/---

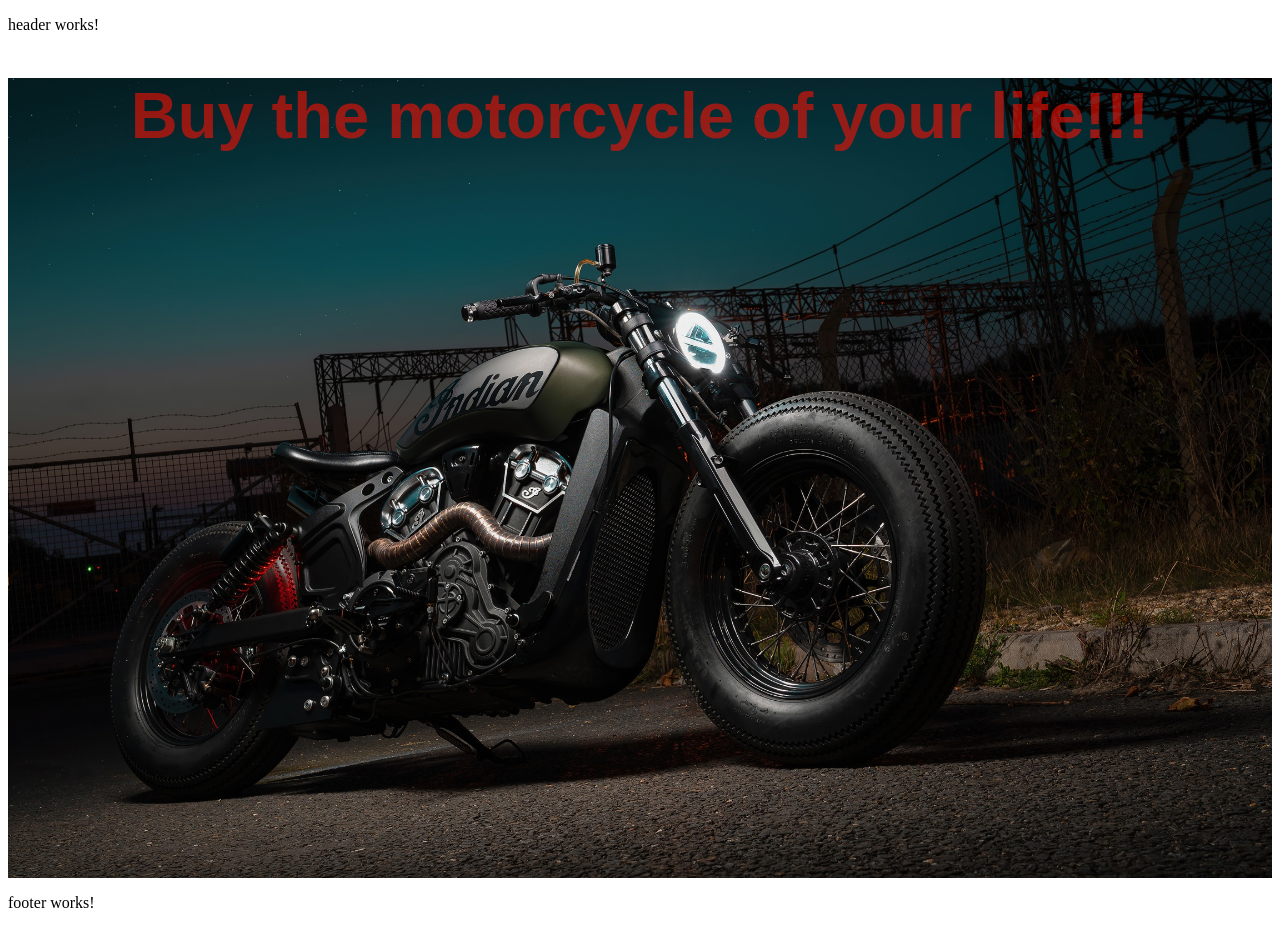
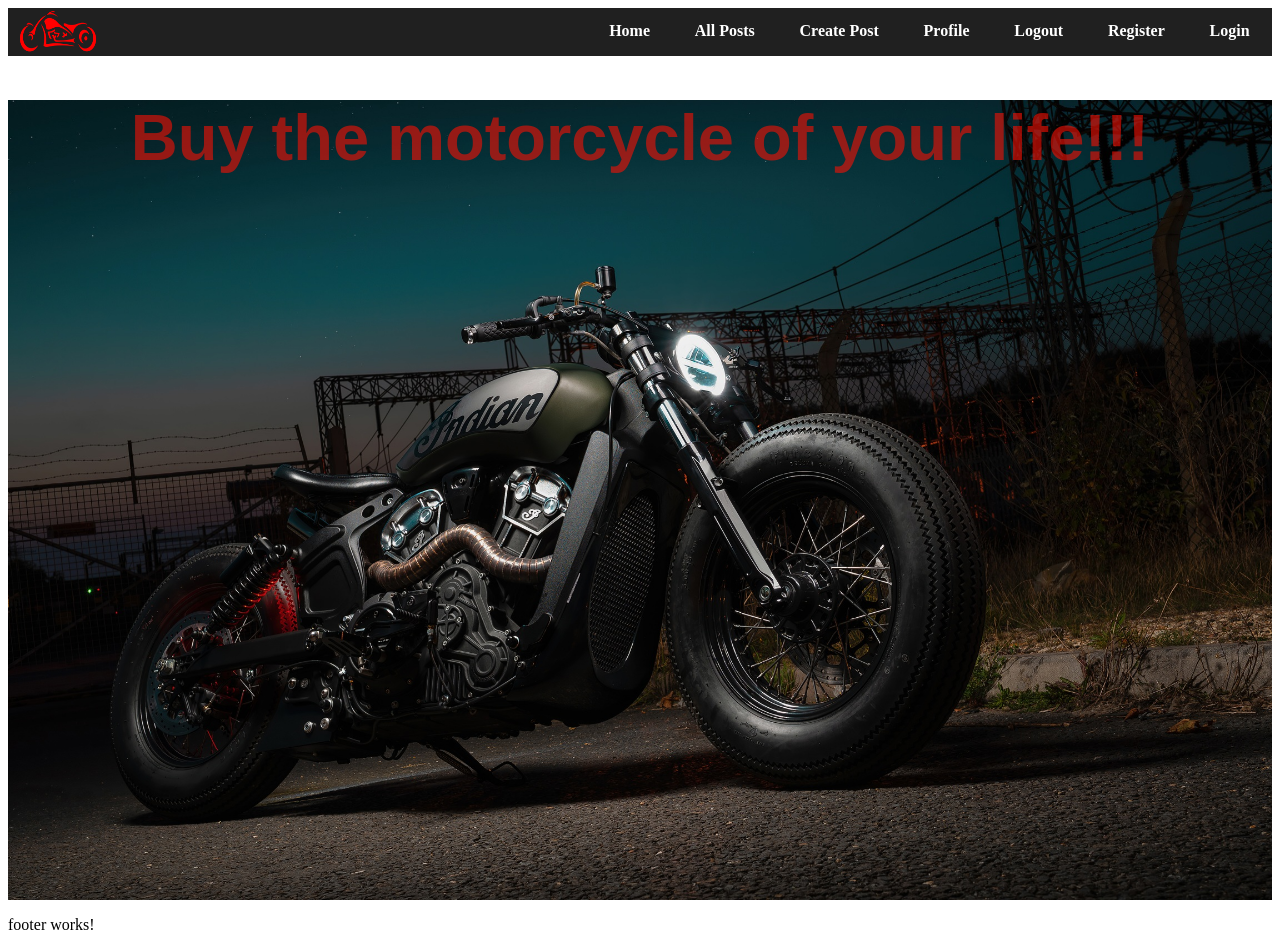
Before and after one commit to 2HEADSs/SPA-Angular, an Angular app in the folder motorcycle-app/: page / in a window 1280 px wide. Before the commit the page ends 928 px from the top, so only its background shows below. Built offline with nearby package versions, Linux system fonts and the light colour scheme.

Commit message:
add navigation and fix css

```diff
--- a/motorcycle-app/src/app/core/header/header.component.css
+++ b/motorcycle-app/src/app/core/header/header.component.css
@@ -0,0 +1,39 @@
+
+nav img {
+    width: 80px;
+    height: 80px;
+    margin-left: 10px;
+    color: white;
+}
+
+nav {
+    display: flex;
+    align-items: center;
+    justify-content: space-between;
+    background-color: rgb(32, 32, 32);
+    height: 3rem;
+}
+
+ul li {
+    display: inline-block;
+    padding: 0.5rem 1.4rem;
+}
+ul li a{
+    text-decoration: none;
+    color: white;
+    font-weight: bold;
+    font-size: 1rem;
+}
+ul li::after{
+    content: '';
+    width: 0%;
+    height: 2px;
+    background: #f80101;
+    display: block;
+    margin: auto;
+    transition: .4s;
+}
+ul li:hover::after{
+    width: 100%;
+
+}
--- a/motorcycle-app/src/app/core/header/header.component.html
+++ b/motorcycle-app/src/app/core/header/header.component.html
@@ -1 +1,15 @@
-<p>header works!</p>
+<nav>
+    <img id="logo-img" src="../../../assets/motorcycles-logo-400x300.png" alt="logo-img">
+
+    <ul >
+        <li><a href="/">Home</a></li>
+        <li><a href="/catalog">All Posts</a></li>
+
+        <li><a href="/catalog/create">Create Post</a></li>
+        <li><a href="/profile">Profile</a></li>
+        <li><a href="/user/logout">Logout</a></li>
+
+        <li><a href="/user/register">Register</a></li>
+        <li><a href="/user/login">Login</a></li>
+    </ul>
+</nav>
```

\---

**ABOUT THIS EXERCISE**
Write out the data precisely as given, excluding the pictures.

**WRITTEN REPLY**
Before and after one commit to 2HEADSs/SPA-Angular, an Angular app in the folder motorcycle-app/: page / in a window 1280 px wide. Before the commit the page ends 928 px from the top, so only its background shows below. Built offline with nearby package versions, Linux system fonts and the light colour scheme.

Commit message:
add navigation and fix css

```diff
--- a/motorcycle-app/src/app/core/header/header.component.css
+++ b/motorcycle-app/src/app/core/header/header.component.css
@@ -0,0 +1,39 @@
+
+nav img {
+    width: 80px;
+    height: 80px;
+    margin-left: 10px;
+    color: white;
+}
+
+nav {
+    display: flex;
+    align-items: center;
+    justify-content: space-between;
+    background-color: rgb(32, 32, 32);
+    height: 3rem;
+}
+
+ul li {
+    display: inline-block;
+    padding: 0.5rem 1.4rem;
+}
+ul li a{
+    text-decoration: none;
+    color: white;
+    font-weight: bold;
+    font-size: 1rem;
+}
+ul li::after{
+    content: '';
+    width: 0%;
+    height: 2px;
+    background: #f80101;
+    display: block;
+    margin: auto;
+    transition: .4s;
+}
+ul li:hover::after{
+    width: 100%;
+
+}
--- a/motorcycle-app/src/app/core/header/header.component.html
+++ b/motorcycle-app/src/app/core/header/header.component.html
@@ -1 +1,15 @@
-<p>header works!</p>
+<nav>
+    <img id="logo-img" src="../../../assets/motorcycles-logo-400x300.png" alt="logo-img">
+
+    <ul >
+        <li><a href="/">Home</a></li>
+        <li><a href="/catalog">All Posts</a></li>
+
+        <li><a href="/catalog/create">Create Post</a></li>
+        <li><a href="/profile">Profile</a></li>
+        <li><a href="/user/logout">Logout</a></li>
+
+        <li><a href="/user/register">Register</a></li>
+        <li><a href="/user/login">Login</a></li>
+    </ul>
+</nav>
```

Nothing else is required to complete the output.